Toyota will spend $13.5 billion on battery production and development by 2030
The automaker wants to cut battery costs by 30% by developing cheaper batteries
Toyota is interested in solid-state batteries which offer advantages over liquid-state units
Despite having led the way in hybrid powertrains with the Prius, over twenty years ago, Toyota is late to the party in terms of electric vehicles, having none in its current North American portfolio.
The automaker is decided to remedy this by spending colossal sums on research and development as well as production of battery packs to be used in future EV the company is promising.
Indeed, Toyota has announced its goal to sell 8 million fully or partially electric vehicles by 2030. Out of this total, 2 million will be fully electric or powered by fuel cells and the remainder will be hybrids and plug-in hybrids.

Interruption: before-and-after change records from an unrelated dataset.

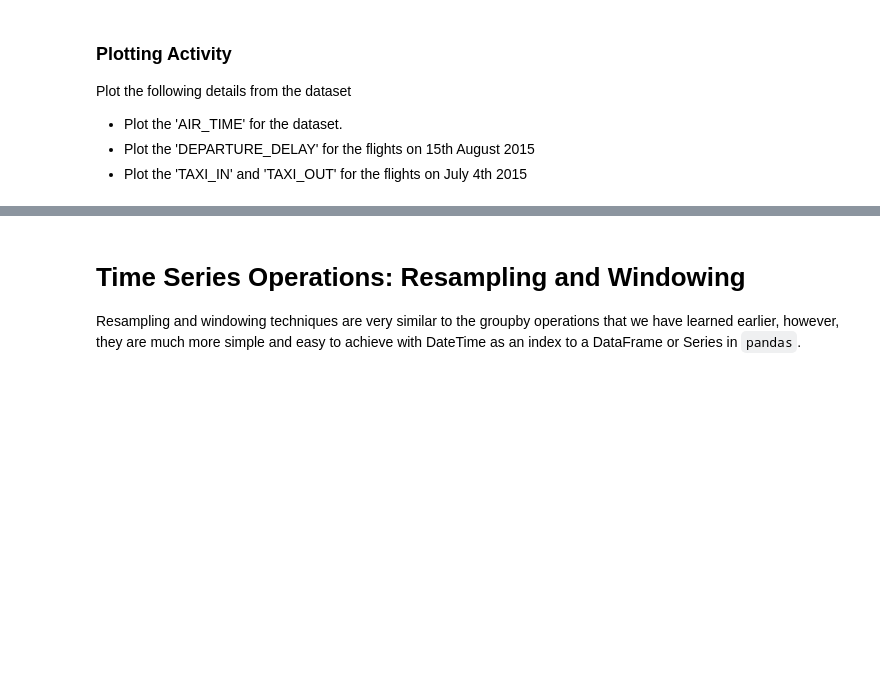
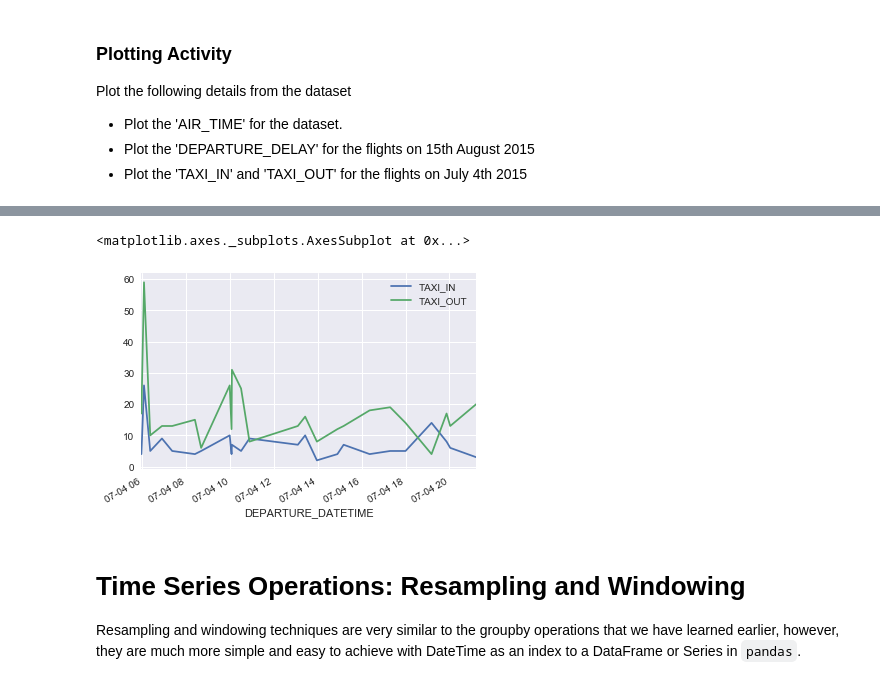
Before and after one commit to jarp/ITAO-30210-SP21, a Jupyter notebook: Class_24_Python_TimeSeries.ipynb, the cells around one changed output, grey strips where cells are left out. Saved outputs shown, nothing was run; the diff lists cells and outputs as text; code cells hidden in the pictures; blank space fills up the shorter version.

```diff
--- a/Class_24_Python_TimeSeries.ipynb
+++ b/Class_24_Python_TimeSeries.ipynb
@@ -309,3 +560,9 @@ Plot the following details from the dataset
+# %%
+fig,ax = plt.subplots()
+flights.loc['july 4 2015'][['TAXI_IN', 'TAXI_OUT']].plot(ax=ax)
+# %% [output]
+<matplotlib.axes._subplots.AxesSubplot at 0x...>
+[figure, added]
 # %% [markdown]
 # Time Series Operations: Resampling and Windowing
 
```
Also changed, not shown: parts of 55 cells of this notebook, 1 other file.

A desire to save money in the long run is motivating Toyota to spend $13.5 billion to create cheaper to build batteries.
It seems the company has a great interest in solid-state batteries which are more power dense than the liquid-state lithium-ion units used by the majority of EV and they are less susceptible to catch fire.
A more power dense battery means it can be smaller while achieving the same range, thus reducing costs and weight, two of the biggest drawbacks to current electric cars.
These batteries are to be used both in fully electric vehicles and gasoline electric cars, according to Toyota.
Other manufacturers are taking similar actions, Volkswagen will build six new factories to produce batteries before 2030, General Motors will spent $8 million on two battery plants that will also produce for Honda and Ford announced a plan to spend $30 billion on electric cars by 2025.